YOUR ASSIGNMENT — Look through the records, and whenever a line includes the word "cvskill", copy it.

GIVEN RECORDS —
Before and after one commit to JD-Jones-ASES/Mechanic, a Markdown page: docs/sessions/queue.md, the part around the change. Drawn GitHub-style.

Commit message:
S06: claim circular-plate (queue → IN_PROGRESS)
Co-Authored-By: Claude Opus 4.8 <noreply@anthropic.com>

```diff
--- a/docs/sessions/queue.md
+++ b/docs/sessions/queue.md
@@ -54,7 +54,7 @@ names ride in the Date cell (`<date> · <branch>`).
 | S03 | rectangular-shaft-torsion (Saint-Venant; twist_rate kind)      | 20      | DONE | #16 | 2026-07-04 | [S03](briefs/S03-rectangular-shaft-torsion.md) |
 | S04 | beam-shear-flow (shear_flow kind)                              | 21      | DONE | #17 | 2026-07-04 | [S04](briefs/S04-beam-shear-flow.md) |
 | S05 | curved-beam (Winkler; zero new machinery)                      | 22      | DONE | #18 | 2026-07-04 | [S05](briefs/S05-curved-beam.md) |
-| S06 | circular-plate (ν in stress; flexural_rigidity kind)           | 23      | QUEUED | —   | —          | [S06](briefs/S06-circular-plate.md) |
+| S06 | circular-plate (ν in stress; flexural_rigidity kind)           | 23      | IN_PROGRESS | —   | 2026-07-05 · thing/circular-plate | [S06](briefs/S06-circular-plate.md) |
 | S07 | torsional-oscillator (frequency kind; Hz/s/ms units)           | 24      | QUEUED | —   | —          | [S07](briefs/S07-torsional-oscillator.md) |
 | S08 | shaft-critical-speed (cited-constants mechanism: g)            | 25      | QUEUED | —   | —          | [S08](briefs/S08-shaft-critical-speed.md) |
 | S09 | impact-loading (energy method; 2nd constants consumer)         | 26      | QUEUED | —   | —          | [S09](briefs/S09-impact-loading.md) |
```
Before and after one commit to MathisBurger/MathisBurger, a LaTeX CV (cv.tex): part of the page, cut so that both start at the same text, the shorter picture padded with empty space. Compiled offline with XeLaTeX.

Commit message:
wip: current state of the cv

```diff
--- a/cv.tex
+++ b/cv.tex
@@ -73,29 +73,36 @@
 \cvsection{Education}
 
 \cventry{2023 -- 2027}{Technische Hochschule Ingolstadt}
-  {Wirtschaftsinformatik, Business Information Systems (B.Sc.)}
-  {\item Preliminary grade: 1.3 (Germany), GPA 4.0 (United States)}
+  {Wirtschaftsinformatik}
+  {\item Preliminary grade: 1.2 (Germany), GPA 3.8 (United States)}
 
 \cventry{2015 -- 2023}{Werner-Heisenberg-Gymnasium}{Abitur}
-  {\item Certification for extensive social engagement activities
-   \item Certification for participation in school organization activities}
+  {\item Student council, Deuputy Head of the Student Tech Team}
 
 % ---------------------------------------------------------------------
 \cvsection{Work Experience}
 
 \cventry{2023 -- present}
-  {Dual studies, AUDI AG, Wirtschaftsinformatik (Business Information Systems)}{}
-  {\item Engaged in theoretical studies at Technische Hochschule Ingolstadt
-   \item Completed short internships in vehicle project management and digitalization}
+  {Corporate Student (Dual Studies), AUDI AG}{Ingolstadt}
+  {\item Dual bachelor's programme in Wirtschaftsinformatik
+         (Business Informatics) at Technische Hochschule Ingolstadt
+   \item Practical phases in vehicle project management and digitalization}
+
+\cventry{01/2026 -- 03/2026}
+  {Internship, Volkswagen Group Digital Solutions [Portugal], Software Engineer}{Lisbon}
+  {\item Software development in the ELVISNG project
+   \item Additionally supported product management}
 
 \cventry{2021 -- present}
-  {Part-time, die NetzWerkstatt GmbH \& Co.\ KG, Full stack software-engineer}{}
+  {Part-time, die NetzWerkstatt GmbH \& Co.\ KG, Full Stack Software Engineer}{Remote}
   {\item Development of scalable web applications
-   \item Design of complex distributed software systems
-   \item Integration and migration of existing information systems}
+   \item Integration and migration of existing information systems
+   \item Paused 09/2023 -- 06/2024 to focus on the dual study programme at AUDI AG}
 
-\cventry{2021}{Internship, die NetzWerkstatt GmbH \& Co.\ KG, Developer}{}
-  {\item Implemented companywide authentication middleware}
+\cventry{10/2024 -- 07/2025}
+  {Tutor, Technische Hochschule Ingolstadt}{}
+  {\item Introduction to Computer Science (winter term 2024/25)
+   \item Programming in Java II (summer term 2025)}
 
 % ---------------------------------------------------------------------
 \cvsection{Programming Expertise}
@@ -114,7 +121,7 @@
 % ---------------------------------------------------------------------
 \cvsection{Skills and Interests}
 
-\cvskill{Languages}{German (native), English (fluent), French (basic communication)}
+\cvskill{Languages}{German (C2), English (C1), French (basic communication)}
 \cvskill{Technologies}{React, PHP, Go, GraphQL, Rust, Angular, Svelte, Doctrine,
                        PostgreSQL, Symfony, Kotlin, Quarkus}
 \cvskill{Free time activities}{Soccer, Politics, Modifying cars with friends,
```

SOLVED EXERCISE —
-\cvskill{Languages}{German (native), English (fluent), French (basic communication)}
+\cvskill{Languages}{German (C2), English (C1), French (basic communication)}
 \cvskill{Technologies}{React, PHP, Go, GraphQL, Rust, Angular, Svelte, Doctrine,
 \cvskill{Free time activities}{Soccer, Politics, Modifying cars with friends,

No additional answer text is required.